**** MATERIAL FOR THE TASK ****

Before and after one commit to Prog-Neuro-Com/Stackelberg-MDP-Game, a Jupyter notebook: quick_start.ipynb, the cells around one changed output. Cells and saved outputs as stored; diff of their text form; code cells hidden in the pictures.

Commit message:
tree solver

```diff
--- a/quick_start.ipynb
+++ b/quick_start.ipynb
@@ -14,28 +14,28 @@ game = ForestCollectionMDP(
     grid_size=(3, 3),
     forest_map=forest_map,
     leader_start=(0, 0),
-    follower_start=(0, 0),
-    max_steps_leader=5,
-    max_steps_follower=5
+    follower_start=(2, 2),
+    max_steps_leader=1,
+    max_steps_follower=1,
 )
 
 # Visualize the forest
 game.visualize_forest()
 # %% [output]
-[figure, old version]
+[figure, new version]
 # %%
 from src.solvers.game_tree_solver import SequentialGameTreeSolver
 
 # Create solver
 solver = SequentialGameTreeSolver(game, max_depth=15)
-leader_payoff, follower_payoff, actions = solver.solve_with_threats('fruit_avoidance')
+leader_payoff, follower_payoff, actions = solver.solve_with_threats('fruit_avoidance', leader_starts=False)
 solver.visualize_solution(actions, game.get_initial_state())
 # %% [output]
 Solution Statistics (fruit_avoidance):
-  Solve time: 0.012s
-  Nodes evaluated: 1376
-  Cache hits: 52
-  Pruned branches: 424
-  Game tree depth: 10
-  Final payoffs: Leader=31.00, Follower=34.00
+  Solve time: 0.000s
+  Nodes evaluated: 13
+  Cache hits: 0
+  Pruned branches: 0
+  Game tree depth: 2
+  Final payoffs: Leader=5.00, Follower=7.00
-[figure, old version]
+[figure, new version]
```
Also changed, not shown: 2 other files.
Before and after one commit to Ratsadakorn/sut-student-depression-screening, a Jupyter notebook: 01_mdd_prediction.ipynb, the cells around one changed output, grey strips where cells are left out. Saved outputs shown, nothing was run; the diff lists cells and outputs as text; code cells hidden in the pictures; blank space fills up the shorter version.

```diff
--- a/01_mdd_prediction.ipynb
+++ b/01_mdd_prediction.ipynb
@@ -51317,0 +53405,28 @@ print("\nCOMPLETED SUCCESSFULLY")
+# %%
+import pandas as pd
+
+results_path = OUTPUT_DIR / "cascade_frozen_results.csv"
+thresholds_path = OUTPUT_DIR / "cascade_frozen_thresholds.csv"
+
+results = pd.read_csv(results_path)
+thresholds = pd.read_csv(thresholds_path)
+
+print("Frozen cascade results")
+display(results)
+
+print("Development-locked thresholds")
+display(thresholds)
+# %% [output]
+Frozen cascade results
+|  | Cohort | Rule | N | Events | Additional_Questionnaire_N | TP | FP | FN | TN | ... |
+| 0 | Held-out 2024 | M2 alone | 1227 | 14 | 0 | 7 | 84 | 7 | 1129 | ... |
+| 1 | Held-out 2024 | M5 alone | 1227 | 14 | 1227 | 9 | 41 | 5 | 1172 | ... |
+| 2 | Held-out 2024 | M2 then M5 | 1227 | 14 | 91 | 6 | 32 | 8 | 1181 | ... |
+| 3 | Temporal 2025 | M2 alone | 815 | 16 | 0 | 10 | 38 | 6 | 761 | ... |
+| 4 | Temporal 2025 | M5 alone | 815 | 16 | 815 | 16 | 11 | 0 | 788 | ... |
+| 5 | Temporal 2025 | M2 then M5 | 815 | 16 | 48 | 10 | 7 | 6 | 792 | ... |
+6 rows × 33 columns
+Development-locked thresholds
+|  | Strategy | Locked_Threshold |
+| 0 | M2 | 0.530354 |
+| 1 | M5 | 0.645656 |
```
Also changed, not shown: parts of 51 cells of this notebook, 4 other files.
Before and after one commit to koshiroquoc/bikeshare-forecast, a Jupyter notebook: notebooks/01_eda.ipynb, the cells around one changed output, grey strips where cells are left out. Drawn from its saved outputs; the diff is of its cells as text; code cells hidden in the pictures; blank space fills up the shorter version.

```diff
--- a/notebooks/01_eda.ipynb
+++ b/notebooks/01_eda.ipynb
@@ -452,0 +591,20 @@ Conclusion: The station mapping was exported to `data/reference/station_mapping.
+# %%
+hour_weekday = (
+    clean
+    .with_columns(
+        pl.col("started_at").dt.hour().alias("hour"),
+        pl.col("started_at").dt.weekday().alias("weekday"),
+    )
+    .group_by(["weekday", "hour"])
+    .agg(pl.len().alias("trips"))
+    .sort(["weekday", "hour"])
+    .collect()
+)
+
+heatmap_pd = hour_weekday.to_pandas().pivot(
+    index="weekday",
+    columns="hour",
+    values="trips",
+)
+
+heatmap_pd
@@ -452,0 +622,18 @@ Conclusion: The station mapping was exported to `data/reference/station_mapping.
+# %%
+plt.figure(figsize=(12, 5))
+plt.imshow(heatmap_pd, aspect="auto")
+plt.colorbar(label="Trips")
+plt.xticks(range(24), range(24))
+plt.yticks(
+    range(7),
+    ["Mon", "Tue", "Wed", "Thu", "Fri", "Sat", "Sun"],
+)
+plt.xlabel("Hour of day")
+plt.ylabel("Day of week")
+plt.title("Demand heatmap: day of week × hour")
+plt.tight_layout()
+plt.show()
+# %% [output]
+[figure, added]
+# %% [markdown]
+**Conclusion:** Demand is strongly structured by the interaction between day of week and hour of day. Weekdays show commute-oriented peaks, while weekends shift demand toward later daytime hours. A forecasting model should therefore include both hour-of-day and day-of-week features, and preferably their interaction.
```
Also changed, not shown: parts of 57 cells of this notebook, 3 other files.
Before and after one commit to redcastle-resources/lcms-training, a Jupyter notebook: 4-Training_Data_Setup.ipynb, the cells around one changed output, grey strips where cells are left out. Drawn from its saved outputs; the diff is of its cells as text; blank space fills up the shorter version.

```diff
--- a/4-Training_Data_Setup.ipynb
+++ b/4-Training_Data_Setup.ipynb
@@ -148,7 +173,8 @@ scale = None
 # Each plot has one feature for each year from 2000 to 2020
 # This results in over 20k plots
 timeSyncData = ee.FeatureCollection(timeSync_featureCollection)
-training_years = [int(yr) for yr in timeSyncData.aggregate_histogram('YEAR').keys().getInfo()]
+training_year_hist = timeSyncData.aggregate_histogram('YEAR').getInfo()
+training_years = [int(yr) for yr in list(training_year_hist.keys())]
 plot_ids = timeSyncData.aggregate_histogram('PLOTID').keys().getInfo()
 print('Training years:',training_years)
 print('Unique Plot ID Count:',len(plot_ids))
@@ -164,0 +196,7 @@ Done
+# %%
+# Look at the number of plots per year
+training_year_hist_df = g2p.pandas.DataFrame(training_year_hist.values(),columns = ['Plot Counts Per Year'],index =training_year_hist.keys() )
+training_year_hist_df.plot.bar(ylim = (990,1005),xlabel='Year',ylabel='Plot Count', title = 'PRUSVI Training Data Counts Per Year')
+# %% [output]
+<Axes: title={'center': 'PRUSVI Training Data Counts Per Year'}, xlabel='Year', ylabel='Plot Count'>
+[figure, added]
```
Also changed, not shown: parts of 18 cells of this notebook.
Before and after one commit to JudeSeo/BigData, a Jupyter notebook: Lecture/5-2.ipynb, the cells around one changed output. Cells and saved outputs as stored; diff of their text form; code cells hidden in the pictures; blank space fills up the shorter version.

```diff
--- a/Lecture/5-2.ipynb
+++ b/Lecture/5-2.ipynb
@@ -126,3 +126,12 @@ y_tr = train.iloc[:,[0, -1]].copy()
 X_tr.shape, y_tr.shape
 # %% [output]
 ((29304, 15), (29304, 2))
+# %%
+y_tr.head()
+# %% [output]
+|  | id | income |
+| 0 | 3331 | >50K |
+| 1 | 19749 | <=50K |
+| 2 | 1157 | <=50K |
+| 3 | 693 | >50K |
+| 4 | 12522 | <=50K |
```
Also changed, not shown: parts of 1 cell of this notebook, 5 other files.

****

## WORK INSTRUCTIONS
What lines in the records above include the string "Also"? Copy each one.

## YOUR SOLUTION
Also changed, not shown: 2 other files.
Also changed, not shown: parts of 51 cells of this notebook, 4 other files.
Also changed, not shown: parts of 57 cells of this notebook, 3 other files.
Also changed, not shown: parts of 18 cells of this notebook.
Also changed, not shown: parts of 1 cell of this notebook, 5 other files.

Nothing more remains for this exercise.